An additional interest, also, attaches to the record of each command as the history of its corps is fully understood.
The corps badges, which were worn by many commands, were first ordered in the spring of 1863, and were adopted immediately by the Army of the Potomac; but in the Western
armies these badges did not appear on the men's caps until 1864, and then they were only partially adopted.
In some corps they were not worn at all.
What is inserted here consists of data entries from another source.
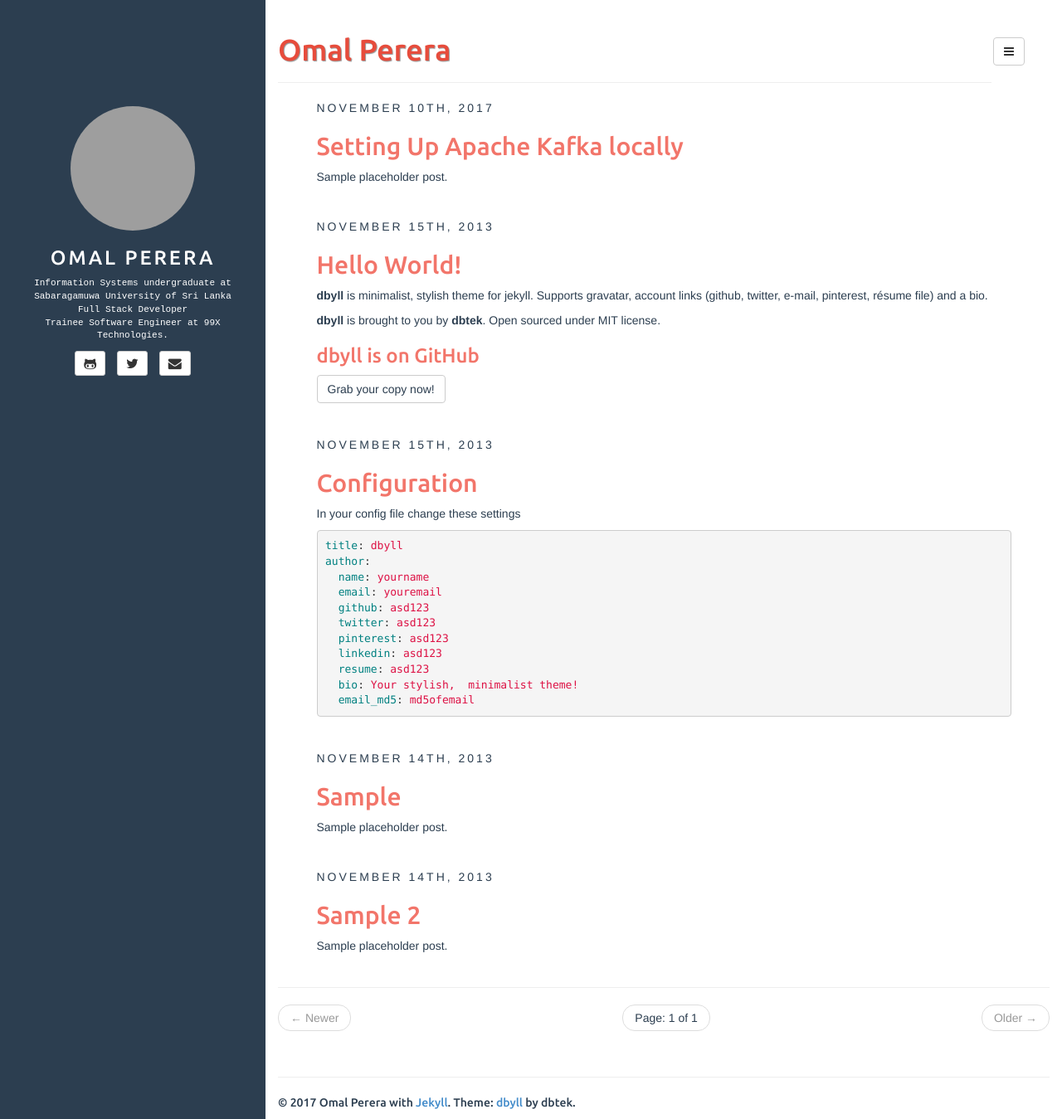
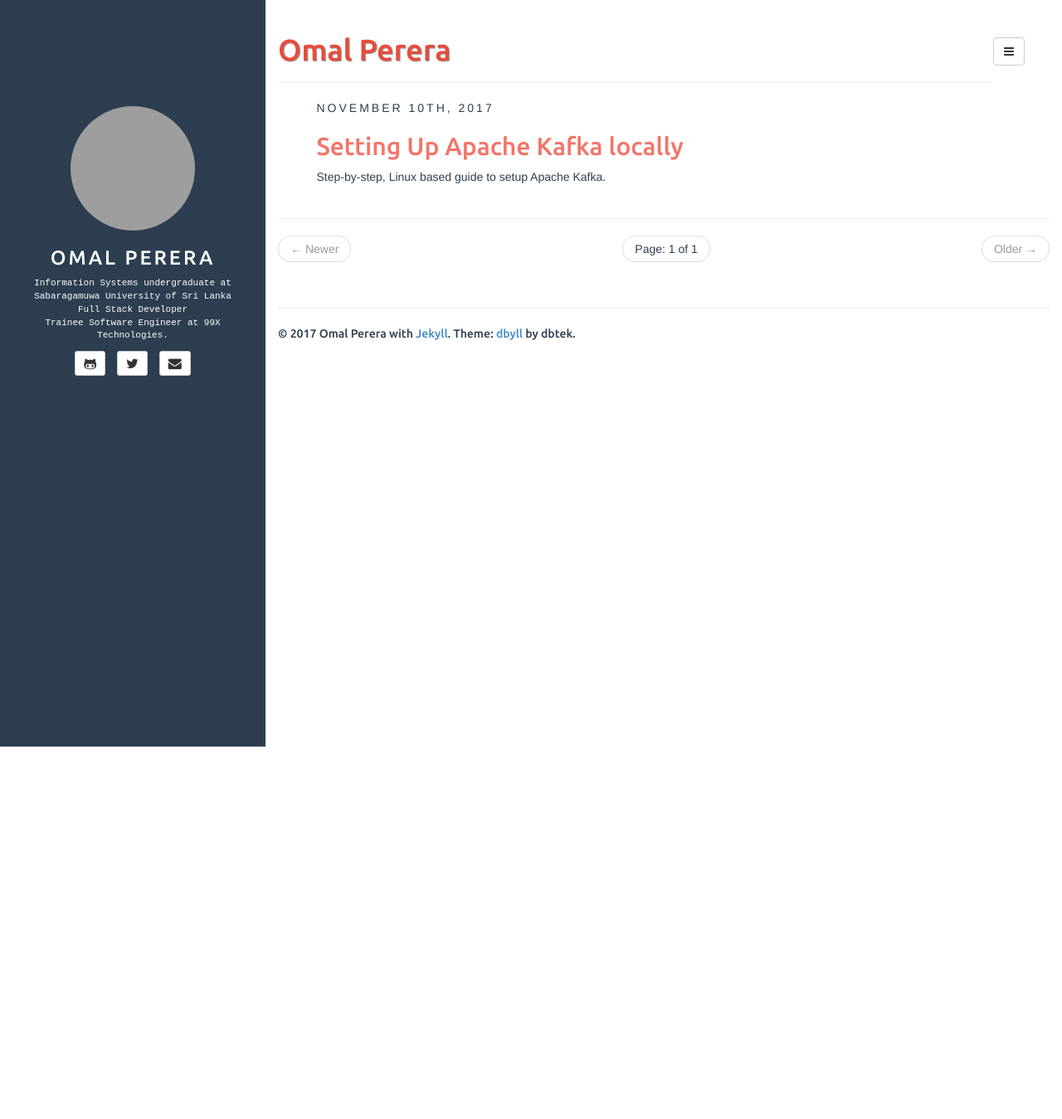
Before and after one commit to OmalPerera/omalperera.github.io, a Jekyll site: the page built from index.html, in a window 1280 px wide and 1349 px high. Shown: the whole window at 83% size. Built offline with Jekyll 4.4.1, drawn with Linux system fonts in a browser that asks for light colours; the list of posts is cut into pages by our own code; grey boxes are pictures that could not be loaded.

Commit message:
posts removed

```diff
--- a/_posts/2013-11-14-sample-2.md
+++ /dev/null
@@ -1,11 +0,0 @@
----
-layout: post
-title: Sample 2
-categories: [general, demo, sample]
-tags: [demo, dbyll, dbtek, sample2]
-description: Sample placeholder post.
----
-
-Lorem ipsum dolor sit amet,  consectetur adipisicing elit,  sed do eiusmod tempor incididunt ut labore et dolore magna aliqua. Ut enim ad minim veniam,  quis nostrud exercitation ullamco laboris nisi ut aliquip ex ea commodo consequat. Duis aute irure dolor in reprehenderit in voluptate velit esse cillum dolore eu fugiat nulla pariatur. Excepteur sint occaecat cupidatat non proident,  sunt in culpa qui officia deserunt mollit anim id est laborum.
-
-Lorem ipsum dolor sit amet,  consectetur adipisicing elit,  sed do eiusmod tempor incididunt ut labore et dolore magna aliqua. Ut enim ad minim veniam,  quis nostrud exercitation ullamco laboris nisi ut aliquip ex ea commodo consequat. Duis aute irure dolor in reprehenderit in voluptate velit esse cillum dolore eu fugiat nulla pariatur. Excepteur sint occaecat cupidatat non proident,  sunt in culpa qui officia deserunt mollit anim id est laborum.
--- a/_posts/2013-11-15-configuration.md
+++ /dev/null
@@ -1,23 +0,0 @@
----
-layout: post
-title: Configuration
-categories: [general, setup, demo]
-tags: [demo, dbyll, dbtek, setup]
-fullview: true
----
-
-In your config file change these settings
-
-{% highlight yaml %}
-title: dbyll
-author:
-  name: yourname
-  email: youremail
-  github: asd123
-  twitter: asd123
-  pinterest: asd123
-  linkedin: asd123
-  resume: asd123
-  bio: Your stylish,  minimalist theme!
-  email_md5: md5ofemail
-{% endhighlight %}
--- a/_posts/2013-11-15-hello-world.md
+++ /dev/null
@@ -1,16 +0,0 @@
----
-layout: post
-title: Hello World!
-categories: [general, setup, demo]
-tags: [demo, dbyll, dbtek, setup]
-fullview: true
-comments: true
----
-
-**dbyll** is minimalist, stylish theme for jekyll. Supports gravatar, account links (github, twitter, e-mail, pinterest, résume file) and a bio.
-
-**dbyll** is brought to you by **[dbtek](http://ismaildemirbilek.com)**. Open sourced under [MIT](http://opensource.org/licenses/MIT) license.
-
-### dbyll is on GitHub
-
-<a class="btn btn-default" href="https://github.com/dbtek/dbyll">Grab your copy now!</a>
--- a/_posts/2017-11-10-Setting-Up-Apache-Kafka-localy.md
+++ b/_posts/2017-11-10-Setting-Up-Apache-Kafka-localy.md
@@ -3,7 +3,7 @@
 title: Setting Up Apache Kafka locally
 categories: [general, bigdata]
 tags: [apache, kafka, bigdata]
-description: Sample placeholder post.
+description: Step-by-step, Linux based guide to setup Apache Kafka.
 ---
 
 This Guide is for the linux based OS & directories in the Kafka setup can be slightly different in the windows setup.
```
Also changed, not shown: _posts/2013-11-14-sample.md (deleted, +0 -17 lines).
The badges were of various shapes and were stamped out of flannel cloth; in size, they were about an inch and one-half across, and were fastened conspicuously on the men's caps.
They were of different colors, the first division of each corps wearing red badges; the second, white; and the third, blue.
The idea originated in 1862 in Kearny
's Division, in which the soldiers wore a diamond-shaped shaped piece of flannel on their caps.
The corps badges which were most conspicuous during the war, by reason of their general use, were: the round or disc-shaped badge of the First Corps; the trefoil, or ace of clubs, worn by the Second; the lozenge, or diamond-shaped badge of the Third; the triangular patch of the Fourth; the Maltese cross, of the Fifth; the Greek cross, of the Sixth; the crescent of the Eleventh; the star, of the Twelfth; and the acorn, of the Fourteenth.
The various corps were organized, for the most part, with three divisions, each division containing three brigades, and each brigade consisting of five regiments,--making 45 regiments of infantry in a corps, to which were added about nine batteries of light artillery.
But this form was adhered to only as a general rule, and was varied at times to meet temporary exigencies.
The greatest variation occurred in the brigades, the depletion, at times, of some regiments making additional ones necessary to keep up a proper effective strength.
During the Atlanta campaign
, some brigades in the Fourth and Fourteenth Corps contained nine regiments.
Then, again, a corps would have occasionally four divisions, and some divisions would have four brigades; but such cases were exceptional, and generally proved to be but temporary arrangements.
In 1863 the cavalry were organized into a corps by themselves; prior to that each corps was accompanied by a brigade of cavalry regiments.
Batteries of light artillery, organized in brigades of about five batteries each, were attached to each corps, in addition to which the Army of the Potomac had an artillery reserve